The anti-ban pressure group that’s, er, a front for evangelical Christians and stuffed with Brendan’s pals.
James Mackenzie, former head of media for Green MSPs, on Twitter:
Disappointing to see the BBC report the views of â€œBe Reasonableâ€, the pro-child abuse lobby group, without explaining who they are.
Who are they?
A group calling itself â€˜Be Reasonable Scotlandâ€˜ is a key organiser, and of course the campaign has backing from the likes of the Scottish Daily Express…
It gets murkier. As Tom Dissonance reveals:Â â€œPR for the pro-smacking children group is being handled by a Tory PR company who took $$$ from Big Tobacco to downplay the risks of tobaccoâ€. [the original article links to a now-deleted tweet]
Not only that but the two named supporters on Be Reasonableâ€™s site are something called The Family Education Trustâ€™ and â€˜The Christian Instituteâ€™.
The site has been changed since that was written in 2017, and the Family Education Trust â€“ a right-wing Christian charity that’s variously blamed gay people for AIDS, lobbied against equal marriage and tried to stop sex education being useful or helpful â€“ is no longer listed as a supporter. But the Christian Institute is.
While the CI has campaigned on issues including gambling, abortion and euthanasia, it is most notable for its campaigns against homosexuality and gay rights. The CI sought to retain Section 28 and a higher age of consent for homosexuals, and opposed the Civil Partnership Act, the Marriage (Same Sex Couples) Act 2013 and legislation allowing gay couples to adopt. It has opposed measures to prevent gay people being discriminated against in the provision of services and goods.
The Glasgow Herald, two years ago:
PRO-SMACKING lobby group Be Reasonable Scotland is funded by a network of the fundamentalist Christians, the Sunday Herald can reveal.
[their spokesperson]Â did confirm that the campaign in Scotland is being paid for by The Family Education Trust and The Christian Institute. â€œYes, yes,â€ she said. â€œThey are the main supporters behind it.â€
…The [Christian Institute] has previously campaigned against gambling, abortion, euthanasia and homosexuality, opposing same sex marriages and seeking to raise the age of consent. The charity once produced an organ-donor style plastic card that read: “In the event of my death, I do not want my children to be adopted by homosexuals”.
It’s not just anti-LGBT+, anti-abortion, pro-smacking Christian fundamentalists, though. Let’s look at that supporters page again.

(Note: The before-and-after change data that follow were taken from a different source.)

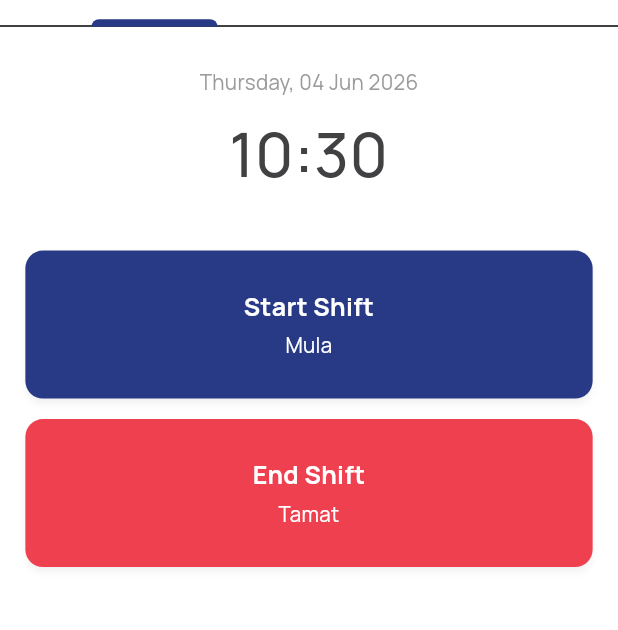
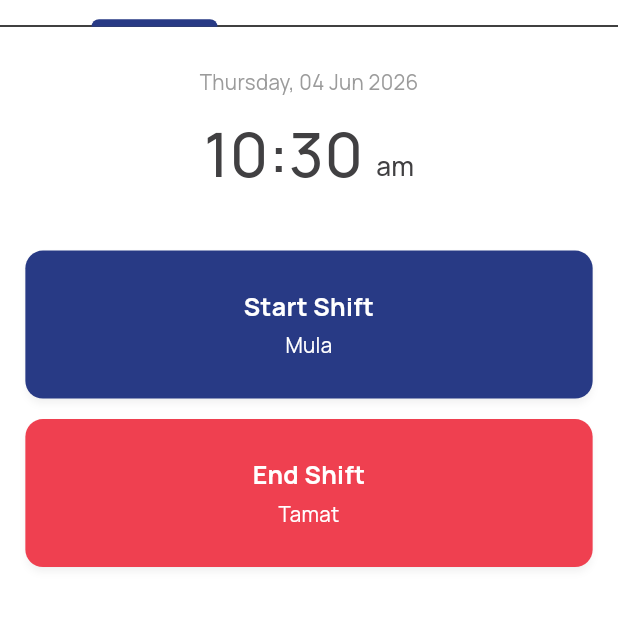
Before and after one commit to nicoss99/KipleGuard-Flutter, a Flutter app: the AttendancePage screen opened by its route, on a phone screen of 412 x 824 dp, the part 126-756 px from its top. Run offline on Flutter 3.47's test engine with Material 3 defaults, Android fonts, the phone set to English and light mode, and no system bars; our stand-ins replace cached_network_image, calendar_date_picker2, camera, connectivity_plus, device_info_plus, dio and 14 more; missing offline and left inert: encrypt, google_mlkit_text_recognition, mobile_scanner; accounts and stored records are empty; project files that could hold a hidden picture were left out.

Commit message:
Change time to 12 hour format

```diff
--- a/lib/core/cache/guard_list_cache.dart
+++ b/lib/core/cache/guard_list_cache.dart
@@ -149,7 +149,7 @@ abstract final class GuardListCache {
   }
 
   static String formatSavedAt(DateTime at) =>
-      GuardTimeFormat.displaySavedAt.format(at.toLocal());
+      GuardTimeFormat.format12h(at.toLocal(), GuardTimeFormat.displaySavedAt);
 
   static Map<String, dynamic> _visitorToJson(VisitorListItem i) => <String, dynamic>{
         'uuid': i.uuid,
--- a/lib/core/guard_time_format.dart
+++ b/lib/core/guard_time_format.dart
@@ -1,33 +1,40 @@
 import 'package:intl/intl.dart';
 
-/// Guard app time formatting — API payloads and UI (24-hour clock).
+/// Guard app time formatting — API payloads and UI (12-hour clock).
 abstract final class GuardTimeFormat {
-  static final _shiftTime = DateFormat('yyyy-MM-dd HH:mm');
+  static final _shiftTime = DateFormat('yyyy-MM-dd h:mm a', 'en_US');
   static final _apiDate = DateFormat('yyyy-MM-dd');
 
-  static final displayDateTime = DateFormat('EEE dd MMM yyyy, HH:mm', 'en_US');
+  static final displayDateTime = DateFormat('EEE dd MMM yyyy, hh:mm a', 'en_US');
 
-  static final displayTime = DateFormat('HH:mm', 'en_US');
+  static final displayTime = DateFormat('hh:mm a', 'en_US');
 
-  static final displayDateTimeMedium = DateFormat('dd MMM yyyy, HH:mm', 'en_US');
+  static final displayDateTimeMedium = DateFormat('dd MMM yyyy, hh:mm a', 'en_US');
 
-  static final displayDateTimeDot = DateFormat('dd MMM yyyy · HH:mm', 'en_US');
+  static final displayDateTimeDot = DateFormat('dd MMM yyyy · hh:mm a', 'en_US');
 
-  static final displayDateTimePicker = DateFormat('dd MMM yyyy - HH:mm', 'en_US');
+  static final displayDateTimePicker = DateFormat('dd MMM yyyy - hh:mm a', 'en_US');
 
   static final displayDateOnly = DateFormat('dd MMM yyyy', 'en_US');
 
-  static final displaySavedAt = DateFormat('d MMM yyyy, HH:mm', 'en_US');
+  static final displaySavedAt = DateFormat('d MMM yyyy, hh:mm a', 'en_US');
 
-  static final apiDateTime = DateFormat('yyyy-MM-dd HH:mm', 'en_US');
+  static final apiDateTime = DateFormat('yyyy-MM-dd hh:mm a', 'en_US');
 
   static final apiDateTimeSeconds = DateFormat('yyyy-MM-dd HH:mm:ss', 'en_US');
 
+  /// Formats with lowercase am/pm (e.g. `2:45 pm`).
+  static String format12h(DateTime dt, DateFormat pattern) =>
+      pattern.format(dt).replaceAllMapped(
+        RegExp(r'\b(AM|PM)\b'),
+        (m) => m.group(0)!.toLowerCase(),
+      );
+
   /// Multipart `current_time` for start/end shift.
-  static String shiftTimestamp(DateTime local) => _shiftTime.format(local);
+  static String shiftTimestamp(DateTime local) => format12h(local, _shiftTime);
 
   static String formatApiDate(DateTime local) => _apiDate.format(local);
 
   static String formatVisitPicker(DateTime local) =>
-      '${_apiDate.format(local)} ${displayTime.format(local)}';
+      '${_apiDate.format(local)} ${format12h(local, displayTime)}';
 }
--- a/lib/page/attendance/attendance_page.dart
+++ b/lib/page/attendance/attendance_page.dart
@@ -15,7 +15,6 @@ import '../../theme/app_text_style.dart';
 import '../../widget/api_failed_dialog.dart';
 import '../../widget/modal_progress_hud.dart';
 import '../../core/connectivity/connectivity_refresh.dart';
-import '../../core/guard_time_format.dart';
 import '../../widget/offline_cache_banner.dart';
 import '../../widget/standard_primary_header.dart';
 import 'attendance_model.dart';
@@ -205,7 +204,8 @@ class _TakingTabState extends State<_TakingTab> {
   @override
   Widget build(BuildContext context) {
     final now = DateTime.now();
-    final timeLine = GuardTimeFormat.displayTime.format(now);
+    final timeFmt = DateFormat('hh:mm', 'en_US');
+    final ampm = DateFormat('a', 'en_US').format(now).toLowerCase();
     final dateLine = DateFormat('EEEE, dd MMM yyyy', 'en_US').format(now);
 
     return SingleChildScrollView(
@@ -221,15 +221,29 @@ class _TakingTabState extends State<_TakingTab> {
             ),
           ),
           SizedBox(height: 8.h),
+          Row(
+            mainAxisAlignment: MainAxisAlignment.center,
+            crossAxisAlignment: CrossAxisAlignment.baseline,
+            textBaseline: TextBaseline.alphabetic,
+            children: [
               Text(
-            timeLine,
-            textAlign: TextAlign.center,
+                timeFmt.format(now),
                 style: AppTextStyle.body.copyWith(
                   fontSize: 42.sp,
                   fontWeight: FontWeight.w500,
                   color: AppColor.textPrimary,
                   letterSpacing: 0.5,
                 ),
+              ),
+              SizedBox(width: 8.w),
+              Text(
+                ampm,
+                style: AppTextStyle.subtitle.copyWith(
+                  fontSize: 18.sp,
+                  color: AppColor.textPrimary,
+                ),
+              ),
+            ],
           ),
           SizedBox(height: 36.h),
           _BilingualShiftButton(
--- a/lib/page/attendance/widget/attendance_shift_success_dialog.dart
+++ b/lib/page/attendance/widget/attendance_shift_success_dialog.dart
@@ -35,7 +35,10 @@ class _AttendanceShiftSuccessDialog extends StatelessWidget {
         isStart ? AttendanceStrings.startShiftTitle : AttendanceStrings.endShiftTitle;
     final actionSubtitle =
         isStart ? AttendanceStrings.startShiftSubtitle : AttendanceStrings.endShiftSubtitle;
-    final timeLabel = GuardTimeFormat.displayDateTimeDot.format(DateTime.now());
+    final timeLabel = GuardTimeFormat.format12h(
+      DateTime.now(),
+      GuardTimeFormat.displayDateTimeDot,
+    );
 
     return Dialog(
       insetPadding: EdgeInsets.symmetric(horizontal: 28.w),
--- a/lib/page/reporting/reporting_form_page.dart
+++ b/lib/page/reporting/reporting_form_page.dart
@@ -154,8 +154,8 @@ class _ReportingFormPageState extends ConsumerState<ReportingFormPage> {
       return;
     }
     setState(() {
-      _dateLabel = GuardTimeFormat.displayDateTimePicker.format(picked);
-      _incidentAt = GuardTimeFormat.apiDateTime.format(picked);
+      _dateLabel = GuardTimeFormat.format12h(picked, GuardTimeFormat.displayDateTimePicker);
+      _incidentAt = GuardTimeFormat.format12h(picked, GuardTimeFormat.apiDateTime);
       _errDate = false;
     });
   }
--- a/lib/page/unit_call/recent/call_recent_format.dart
+++ b/lib/page/unit_call/recent/call_recent_format.dart
@@ -21,4 +21,5 @@ String formatRecentDateLabel(DateTime local) {
   return DateFormat('dd MMM yyyy').format(local);
 }
 
-String formatRecentTime(DateTime local) => GuardTimeFormat.displayTime.format(local);
+String formatRecentTime(DateTime local) =>
+    GuardTimeFormat.format12h(local, GuardTimeFormat.displayTime);
--- a/lib/widget/app_calendar_picker.dart
+++ b/lib/widget/app_calendar_picker.dart
@@ -74,9 +74,7 @@ abstract final class AppCalendarPicker {
   static Widget _materialPickerTheme(BuildContext context, Widget? child) {
     if (child == null) return const SizedBox.shrink();
     final base = Theme.of(context);
-    return MediaQuery(
-      data: MediaQuery.of(context).copyWith(alwaysUse24HourFormat: true),
-      child: Theme(
+    return Theme(
       data: base.copyWith(
         colorScheme: base.colorScheme.copyWith(
           primary: AppColor.primary,
@@ -85,7 +83,6 @@ abstract final class AppCalendarPicker {
         dialogTheme: const DialogThemeData(backgroundColor: AppColor.white),
       ),
       child: child,
-      ),
     );
   }
 
```
Also changed, not shown: lib/bootstrap/bootstrap_app.dart (+3 -6 lines), lib/core/guard_api_time_display.dart (+14 -3 lines), 1 other file. Lines whose indentation alone changed are shown as unchanged.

What do Stuart Waiton, Penny Lewis, Ashley Frawley, Ellie Lee and Simon Knight have in common?
They’re Spiked writers.
This, once again, is my shocked face.
Of course, it’s quite possible that these people became Spiked contributors purely so they could spread the word about their campaign.
Possible, but not true. Some have been contributing to the site for nearly two decades; the baby of the group has been a contributor for seven years.
On almost every single issue from hitting children to trans rights to the climate to Brexit the Koch Brothers-funded Spiked/LM group is active on the hard right position. What an extraordinary coincidence.
And on almost every single issue they end up on the BBC as “balance” despite taking extremist positions on pretty much everything.
To accidentally feature hard-right activists and religious conservatives pretending to be independent commentators once is unfortunate. To do it again and again is either incompetent or malicious.